Majja ni life!

DECCAN CHRONICLE. | NASRIN MODAK SIDDIQI
Published Aug 17, 2019, 7:51 am IST
Updated Aug 17, 2019, 7:51 am IST
Eat, drink and be merry — The trinity of Parsi culture expresses just what the community is all about.
Eat, drink and be merry — The trinity of Parsi culture expresses just what the community is all about. And what better time than to do it at Navroz, the Parsi New Year that marks the beginning of the Iranian Shahenshai Calendar.
 Eat, drink and be merry — The trinity of Parsi culture expresses just what the community is all about. And what better time than to do it at Navroz, the Parsi New Year that marks the beginning of the Iranian Shahenshai Calendar.
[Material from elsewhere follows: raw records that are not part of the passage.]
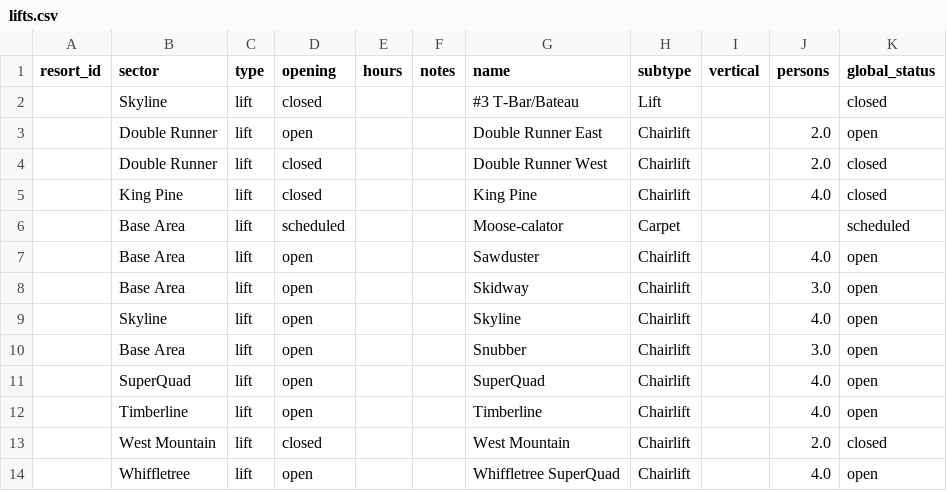
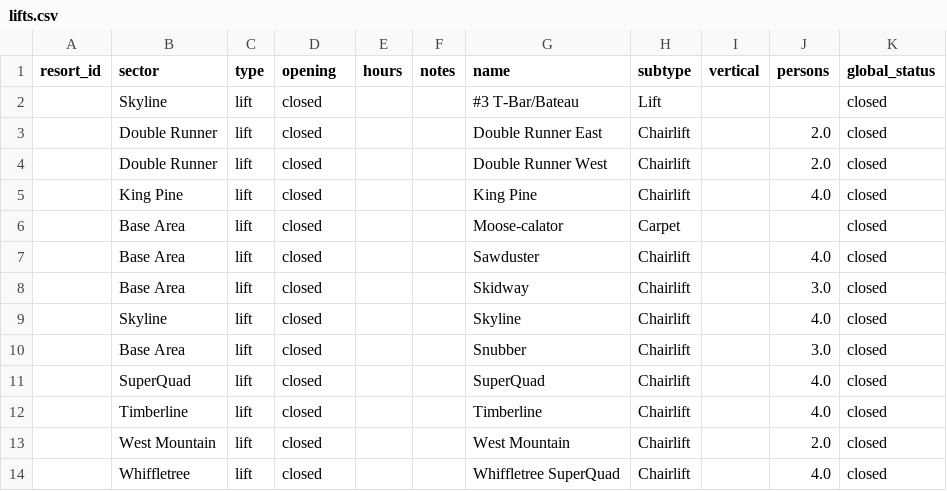
Before and after one commit to abkfenris/sugarloaf, a CSV file: lifts.csv, drawn as a sheet.

```diff
--- a/lifts.csv
+++ b/lifts.csv
@@ -2,13 +2,13 @@ resort_id,sector,type,opening,hours,notes,name,subtype,vertical,persons,global_s
 ,Skyline,lift,closed,,,#3 T-Bar/Bateau,Lift,,,closed
-,Double Runner,lift,open,,,Double Runner East,Chairlift,,2.0,open
+,Double Runner,lift,closed,,,Double Runner East,Chairlift,,2.0,closed
 ,Double Runner,lift,closed,,,Double Runner West,Chairlift,,2.0,closed
 ,King Pine,lift,closed,,,King Pine,Chairlift,,4.0,closed
-,Base Area,lift,scheduled,,,Moose-calator,Carpet,,,scheduled
-,Base Area,lift,open,,,Sawduster,Chairlift,,4.0,open
-,Base Area,lift,open,,,Skidway,Chairlift,,3.0,open
-,Skyline,lift,open,,,Skyline,Chairlift,,4.0,open
-,Base Area,lift,open,,,Snubber,Chairlift,,3.0,open
-,SuperQuad,lift,open,,,SuperQuad,Chairlift,,4.0,open
-,Timberline,lift,open,,,Timberline,Chairlift,,4.0,open
+,Base Area,lift,closed,,,Moose-calator,Carpet,,,closed
+,Base Area,lift,closed,,,Sawduster,Chairlift,,4.0,closed
+,Base Area,lift,closed,,,Skidway,Chairlift,,3.0,closed
+,Skyline,lift,closed,,,Skyline,Chairlift,,4.0,closed
+,Base Area,lift,closed,,,Snubber,Chairlift,,3.0,closed
+,SuperQuad,lift,closed,,,SuperQuad,Chairlift,,4.0,closed
+,Timberline,lift,closed,,,Timberline,Chairlift,,4.0,closed
 ,West Mountain,lift,closed,,,West Mountain,Chairlift,,2.0,closed
-,Whiffletree,lift,open,,,Whiffletree SuperQuad,Chairlift,,4.0,open
+,Whiffletree,lift,closed,,,Whiffletree SuperQuad,Chairlift,,4.0,closed
```
Also changed, not shown: trails.csv, 1 other file.
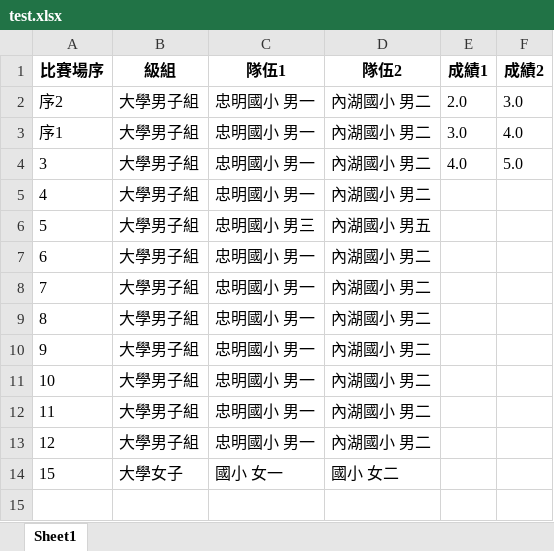
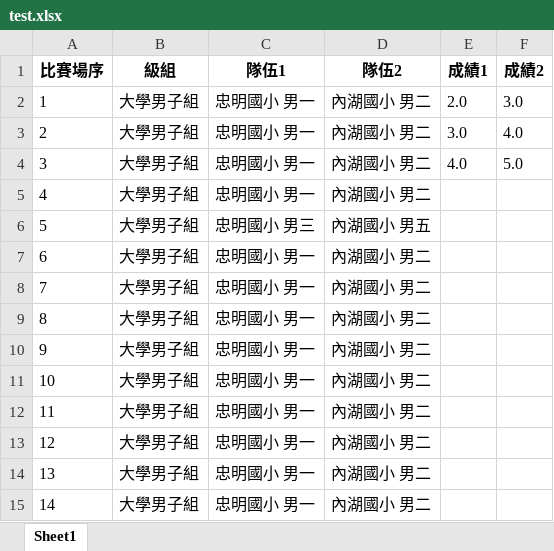
Before and after one commit to leonardo-lin/3s_hit_competition, an Excel workbook: competitions/test.xlsx, sheet Sheet1, drawn as a sheet; values as stored, in another font and other column widths than the file's, no borders; removed rows and columns are numbered as before the commit, all else as after; the diff names each change by its address in the sheet, - before the commit and + after, or states it on an @@ line.

Commit message:
test刪掉

```diff
--- a/competitions/test.xlsx (sheet Sheet1)
+++ b/competitions/test.xlsx (sheet Sheet1)
-A2 (比賽場序): 序2
+A2 (比賽場序): 1
-A3 (比賽場序): 序1
+A3 (比賽場序): 2
-row 14: 15 | 大學女子 | 國小 女一 | 國小 女二
+row 14: 13 | 大學男子組 | 忠明國小 男一 | 內湖國小 男二
+row 15: 14 | 大學男子組 | 忠明國小 男一 | 內湖國小 男二
```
Navroz is celebrated on August 17. “It’s that time of the year, when we pray for the departed souls, five days before the new year. We keep a vase in their name and fill it with fresh flowers that are replaced everyday. Food is distributed in their name at the Agiary which smells of fresh roses and lillies and sandalwood incense — it makes you feel so good and blessed,” says Delzeen Watcha Mistry, Brand Consultant and Co-founder, Hormaz Marketing and Brand Consultancy.
“We start our day of the New Year with something sweet; sagan ni sev (brown, sweet vermicelli), mitthu dahi (sweet yoghurt) or ravo (sweet semolina). Lunch is usually ordered from a Parsi caterer — Mutton Dhansak, Chicken Farcha, Patra ni macchi, saas ni macchi and Salli boti amongst a host of other things. Evenings are for time with family — going out for cocktails, or to watch a play/movie or out for dinner. The religion forces no compulsion. It’s all about the family bonding,” says Mistry.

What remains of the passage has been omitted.